The tree and its relationship to man is among Penone's most enduring subjects and a seemingly inexhaustible source of inspiration. A series of works Indistinti confini/Indistinct boundaries (2012), with their individual subtitles citing ancient Italian rivers, are bare tree trunks on pedestals, carved with astonishing veracity in ghostly white marble, into which Penone has embedded rusting iron nails and bronze knots. These metal elements eventually leach into and stain the marble, so the work appears to be, in a sense, "alive." Foglie di pietra/Leaves of stone (2013), from which the exhibition takes its title, is a series of sculptures in which tall splints of delicate cast bronze tree branches cradle found fragments of eighteenth-century ornamental stonework inspired by vegetal forms, a meditation on the endurance of nature beyond the passage of manmade culture and history.
Giuseppe Penone was born in 1947 in Garessio, Italy. He lives and works in Paris and Turin. Public collections include Tate Gallery, London; Centre Georges Pompidou, Paris; Musée d´Art Moderne de la Ville de Paris; MAXXI, Rome; Castello di Rivoli, Turin; Stedelijk Museum, Amsterdam; Museum of Modern Art, New York; and Museum of Contemporary Art, Los Angeles. Recent solo exhibitions include Centre Georges Pompidou, Paris (2004); Toyota Municipal Museum of Art, Toyota, Japan (2008); Ikon Gallery, Birmingham, United Kingdom (2009); "Des veines, au ciel, ouvertes," Musée des Arts Contemporains, Grand-Hornu, Belgium (2011); Documenta 13, Kassel (2012); "The Bloomberg Commission: Giuseppe Penone," Whitechapel Art Gallery, London (2012); "Penone Versailles," Château de Versailles, France (2013); Kunstmuseum Winterthur, Switzerland (2013); "Ideas of Stone (Idee di pietra)," Madison Square Park, New York (2013-14); and "Giuseppe Penone: Being the River, Repeating the Forest," Nasher Sculpture Center, Dallas (through January 10, 2016). Penone co-represented Italy in the 52nd Venice Biennale (2007). He was awarded the Praemium Imperiale by the Japan Art Association in 2014. Gravity and Growth, a major outdoor commission for the European Central Bank in Frankfurt, was completed in 2015 and he is currently working on a permanent commission for the Louvre Abu Dhabi in UAE. An exhibition of his work is planned at the Rijksmuseum, Amsterdam in 2016.

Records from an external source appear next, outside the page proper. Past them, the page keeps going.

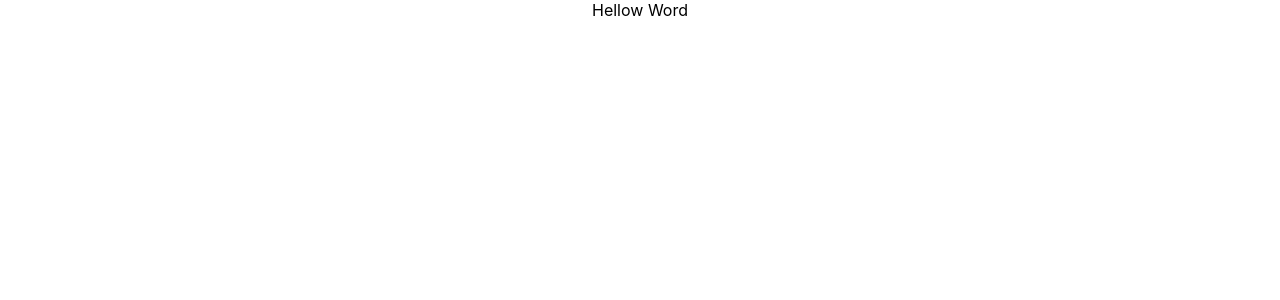
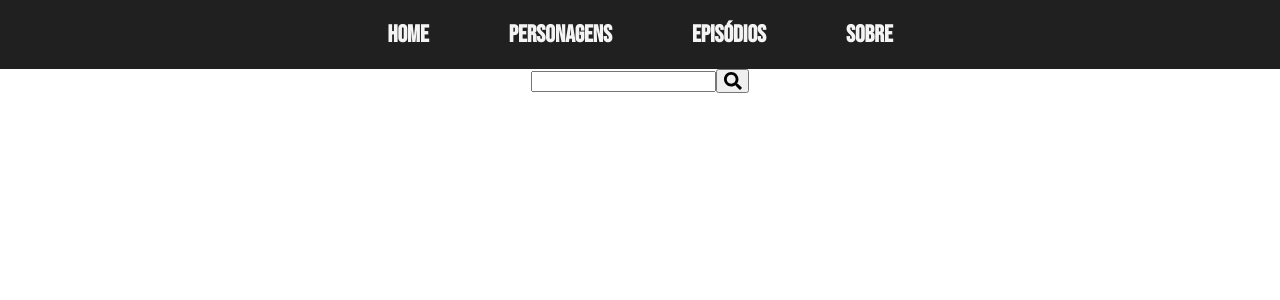
Before and after one commit to Ruth1312/rick-morty-react, a React (Create React App) app: page /personagens in a window 1280 px wide. Shown: the top 300 px of the page. Built offline with nearby package versions, Linux system fonts and the light colour scheme.

Commit message:
Criando o Search

```diff
--- a/src/Pages/Personagens/index.js
+++ b/src/Pages/Personagens/index.js
@@ -1,10 +1,44 @@
-function Personagens(){
-    return(
+import { useEffect, useState } from "react";
+import HeaderResponsive from "../../components/HeaderResponsivo";
+import api from "../../Api";
+import { FontAwesomeIcon } from '@fortawesome/react-fontawesome';
+import { faSearch } from '@fortawesome/free-solid-svg-icons';
+
+ function Personagens() {
+
+    const [data, setData] = useState(null);
+    const [name, setName] = useState("");
+
+    useEffect( ()=> {
+        // async function loadAll() {
+        //     let res = await api.getPersonagemByName();
+        //     setData(res.data)
+        //     console.log(res.data)
+        // }
+        // loadAll();
+    }, []);
+
+    function clickMouse(event){
+        event.preventDefault();
+        console.log("Escolhendo o Nome:", name)
+
+    }
+    return (
+
         <div>
-            Hellow Word
+            <HeaderResponsive />
+            <div className="search-container">
+                <form onSubmit={clickMouse}>
+                    <input onChange={(event)=> {
+                        setName(event.target.value);
+                    }}/>
+                    <button type="submit">
+                        <FontAwesomeIcon icon={faSearch} size="lg" />
+                    </button>
+                </form>
+            </div>
         </div>
+
     );
-
 }
-
 export default Personagens;
```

For further information please contact the gallery at firstname.lastname@example.org or at +852.2151.0555. All images are subject to copyright. Gallery approval must be granted prior to reproduction.